EVALUATION OF MOISTURE DAMAGE IN HOT-MIX ASPHALT WITH PENNDOT DISTRICT 1 LOCAL AGGREGATES

Open Access
Author:
Chang, Chieh-Tang
Graduate Program:
Civil Engineering
Degree:
Master of Science
Document Type:
Master Thesis
Date of Defense:
September 14, 2009
Committee Members:
  • Mansour Solaimanian, Thesis Advisor
Keywords:
  • accelerated pavement testing
  • moisture damage
  • hot-mix asphalt pavement
  • dynamic modulus
Abstract:
The sources delivering quality aggregate for use in hot-mix asphalt concrete have been depleting in PennDOT District 1, which has currently resulted in shortage of quality Type A aggregate in this district. The local aggregates don’t meet the required criteria on soundness or absorption level, or both. Furthermore, stripping and moisture damage in these gravel aggregates are of concern even though most of these aggregates exhibit excellent skid resistance and durability. As a result of this situation, research was conducted to evaluate resistance of moisture damage of hot-mix asphalt concrete using District 1-0 aggregates. Research included modifications that could be applied to asphalt mixtures to improve moisture resistance of such aggregates in hot-mix asphalt. Four Type C aggregates and one Type A aggregate, all sources located in District 1-0, were selected for evaluation. Mixes were prepared as control, with liquid anti-stripping agent, with lime, and with a gravel-limestone blend for the #8 material at equal proportions. The tests included PennDOT’s modified version of AASHTO test method T283 (Tensile Strength Ratio), one-third scale model mobile load simulator (MMLS3), and dynamic modulus test with repeated freeze-thaw cycles. Overall, it was concluded that two of the five aggregate sources without any treatment could pass the requirement on moisture damage resistance based on the PennDOT version of the AASHTO T283 test method. It was also found that the specific liquid anti-stripping agent used with these mixes improved the moisture damage resistance significantly. The study indicated improvement of moisture damage resistance using the limestone-gravel blend to a much lesser degree compared to the improvement gained through the usage of liquid anti-stripping agent. In testing with the MMLS3, only three control mixes were included, and testing was conducted under both dry and wet conditions.

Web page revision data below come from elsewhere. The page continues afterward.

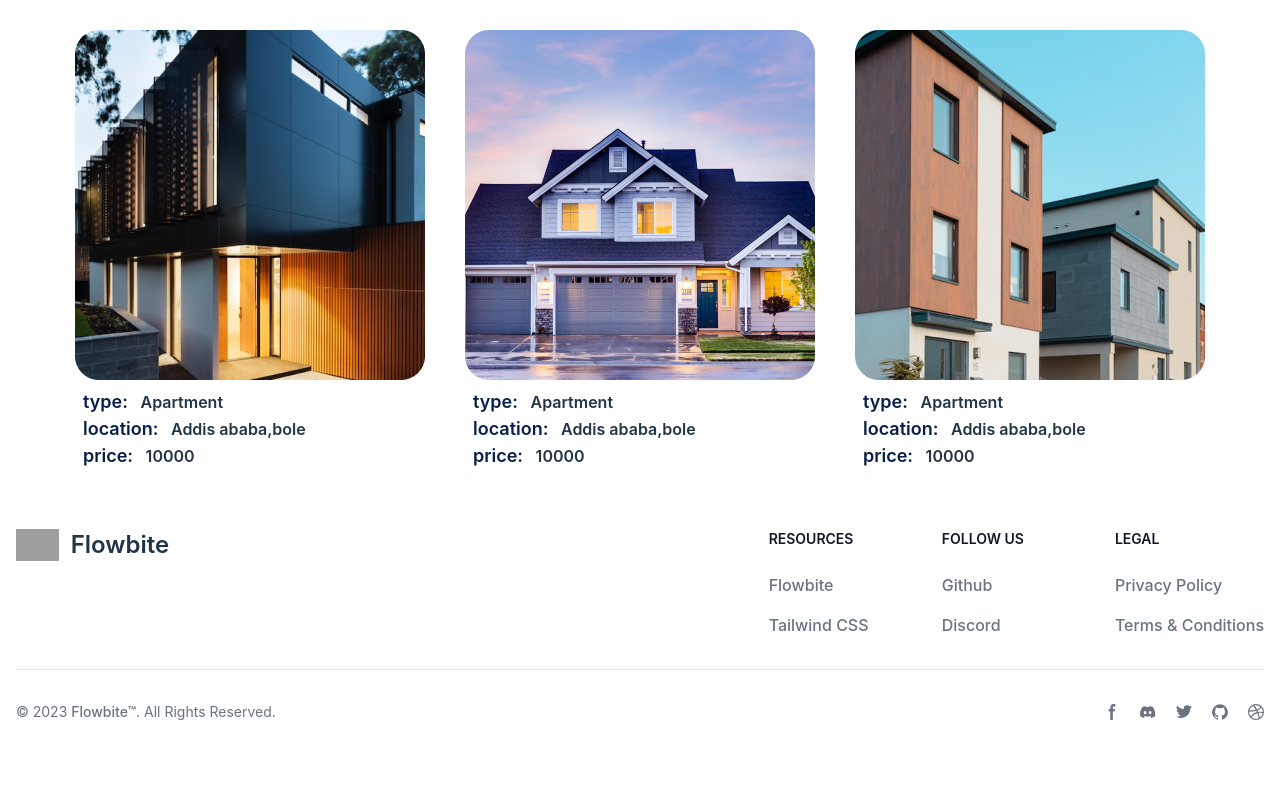
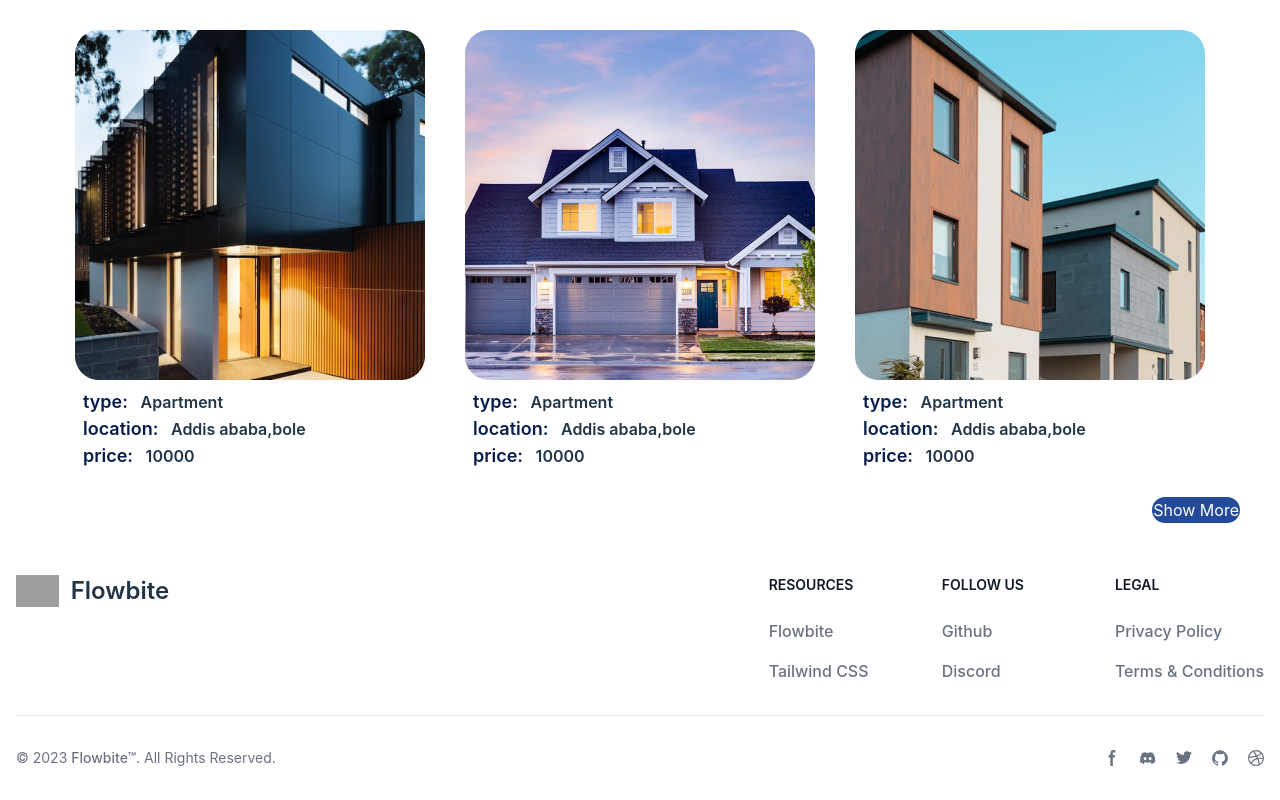
Before and after one commit to adnan4k/RMS, a React (Vite) app in the folder frontend/: page /home in a window 1280 px wide. Shown: the part 1406-2206 px from the top of the page. Before the commit the page ends 2160 px from the top, so only its background shows below. Built offline with nearby package versions, Linux system fonts and the light colour scheme; grey boxes are pictures that could not be loaded.

Commit message:
showmore button added

```diff
--- a/frontend/src/components/Popular.jsx
+++ b/frontend/src/components/Popular.jsx
@@ -40,7 +40,7 @@ function Popular() {
   return (
     <div className="grid gap-10 grid-cols-3 mx-auto">
       {datas.map((data, index) => (
-        <div key={index} className="container ">
+        <div key={index} className="container">
           <div>
             <img src={data.image} alt="home" />
           </div>
--- a/frontend/src/pages/Home.jsx
+++ b/frontend/src/pages/Home.jsx
@@ -14,8 +14,8 @@ function Home() {
           </div>
           <div>
             <p className="text-xl my-5">
-              A Great Platform to Connect users Directly with Tenant
-              and Discover Your Dream Home
+              A Great Platform to Connect users Directly with Tenant and
+              Discover Your Dream Home
             </p>
           </div>
         </div>
@@ -23,9 +23,16 @@ function Home() {
           <SearchComponent />
         </div>
         <div>
-          <div  className="flex flex-col justify-center items-center mx-auto">
-            <h2 className="text-[#081E4A] font-bold my-5 text-3xl">Trending Listings</h2>
-          <Popular/>
+          <div className="flex flex-col justify-center items-center mx-auto">
+            <h2 className="text-[#081E4A] font-bold my-5 text-3xl">
+              Trending Listings
+            </h2>
+            <Popular />
+          </div>
+          <div className="flex justify-end mr-10 my-5">
+            <button className=" text-white bg-[#234B9A] rounded-2xl">
+              Show More
+            </button>
           </div>
         </div>
       </div>
```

A higher rutting level was found in wet tested specimens compared to dry specimens. Only two of the five mixes were chosen for evaluation using dynamic modulus testing due to limited resources and time. Each specimen was planned to be tested four times: unconditioned, after it was conditioned once, conditioned twice, and conditioned three times. However, a few specimens failed after second cycle of conditioning and therefore dynamic modulus could not be obtained for all conditions. Results indicate that the modulus decreases as the testing frequency decreases. Furthermore, the modulus dropped after being conditioned at all frequencies for all the mixes, especially after the second cycle of conditioning.